Start of Data for this task

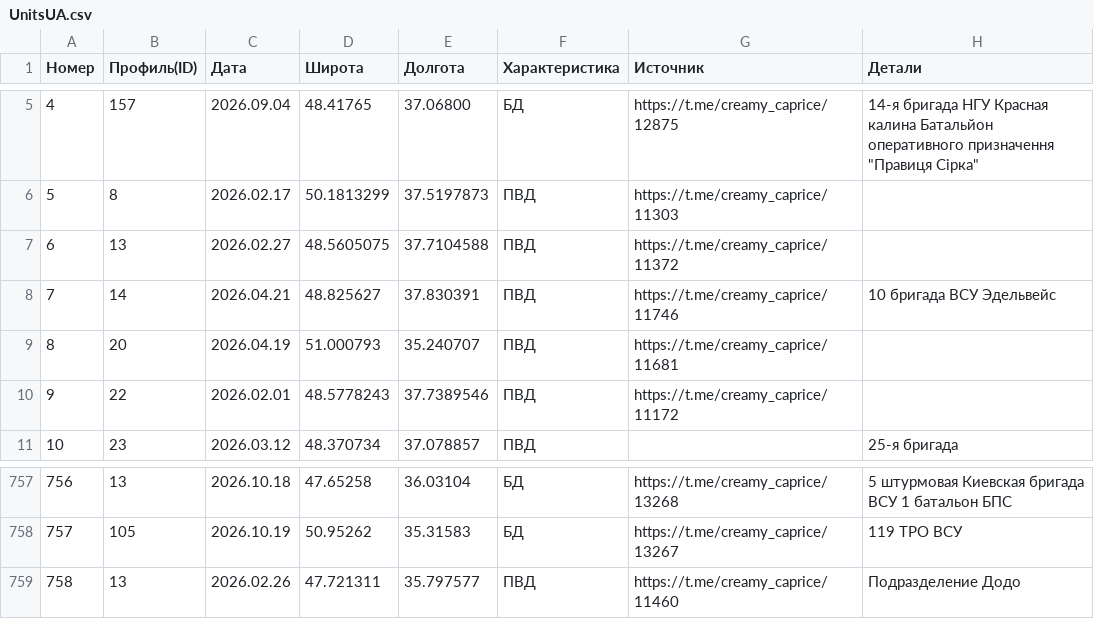
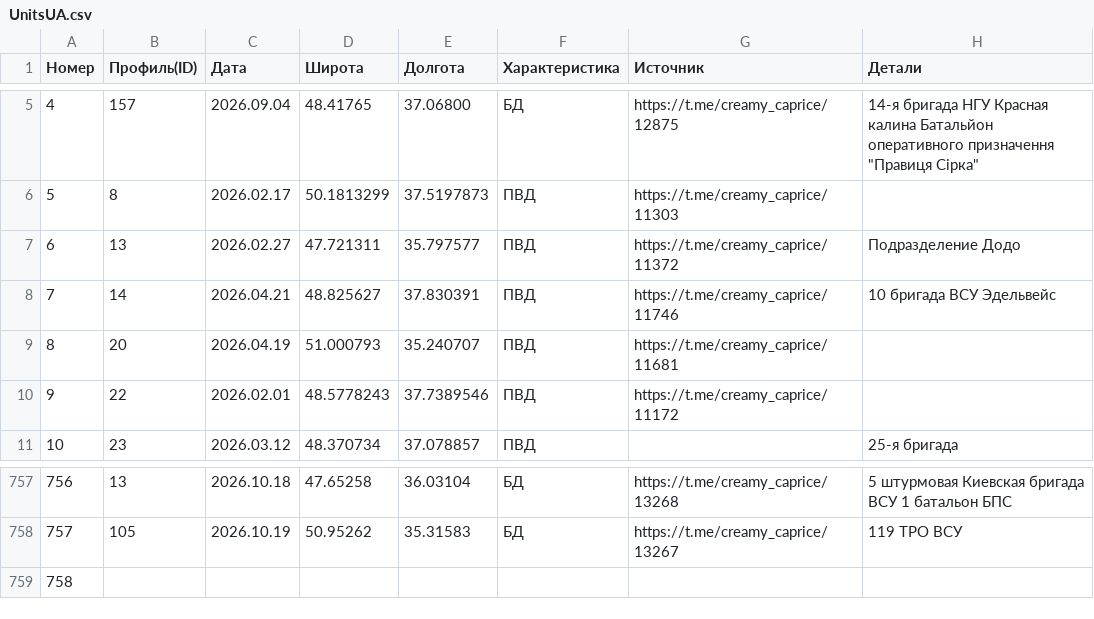
Before and after one commit to creamy-caprice/dataviewer, a CSV file: kml/Geolocations/UnitsUA.csv, drawn as a sheet; only a part is shown, gaps mark what is left out.

Commit message:
update UnitsUA.csv 2026-10-20 02:05

```diff
--- a/kml/Geolocations/UnitsUA.csv
+++ b/kml/Geolocations/UnitsUA.csv
@@ -6,3 +6,3 @@
 5,8,2026.02.17,50.1813299,37.5197873,ПВД,https://t.me/creamy_caprice/11303,
-6,13,2026.02.27,48.5605075,37.7104588,ПВД,https://t.me/creamy_caprice/11372,
+6,13,2026.02.27,47.721311,35.797577,ПВД,https://t.me/creamy_caprice/11372,Подразделение Додо
 7,14,2026.04.21,48.825627,37.830391,ПВД,https://t.me/creamy_caprice/11746,10 бригада ВСУ Эдельвейс
@@ -758,2 +758,2 @@
 757,105,2026.10.19,50.95262,35.31583,БД,https://t.me/creamy_caprice/13267,119 ТРО ВСУ
-758,13,2026.02.26,47.721311,35.797577,ПВД,https://t.me/creamy_caprice/11460,Подразделение Додо
+758,,,,,,,
```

End of Data for this task

* **Assignment**
In the copy, each entry above must match exactly, and no picture may be carried over.

* **Expected answer**
Before and after one commit to creamy-caprice/dataviewer, a CSV file: kml/Geolocations/UnitsUA.csv, drawn as a sheet; only a part is shown, gaps mark what is left out.

Commit message:
update UnitsUA.csv 2026-10-20 02:05

```diff
--- a/kml/Geolocations/UnitsUA.csv
+++ b/kml/Geolocations/UnitsUA.csv
@@ -6,3 +6,3 @@
 5,8,2026.02.17,50.1813299,37.5197873,ПВД,https://t.me/creamy_caprice/11303,
-6,13,2026.02.27,48.5605075,37.7104588,ПВД,https://t.me/creamy_caprice/11372,
+6,13,2026.02.27,47.721311,35.797577,ПВД,https://t.me/creamy_caprice/11372,Подразделение Додо
 7,14,2026.04.21,48.825627,37.830391,ПВД,https://t.me/creamy_caprice/11746,10 бригада ВСУ Эдельвейс
@@ -758,2 +758,2 @@
 757,105,2026.10.19,50.95262,35.31583,БД,https://t.me/creamy_caprice/13267,119 ТРО ВСУ
-758,13,2026.02.26,47.721311,35.797577,ПВД,https://t.me/creamy_caprice/11460,Подразделение Додо
+758,,,,,,,
```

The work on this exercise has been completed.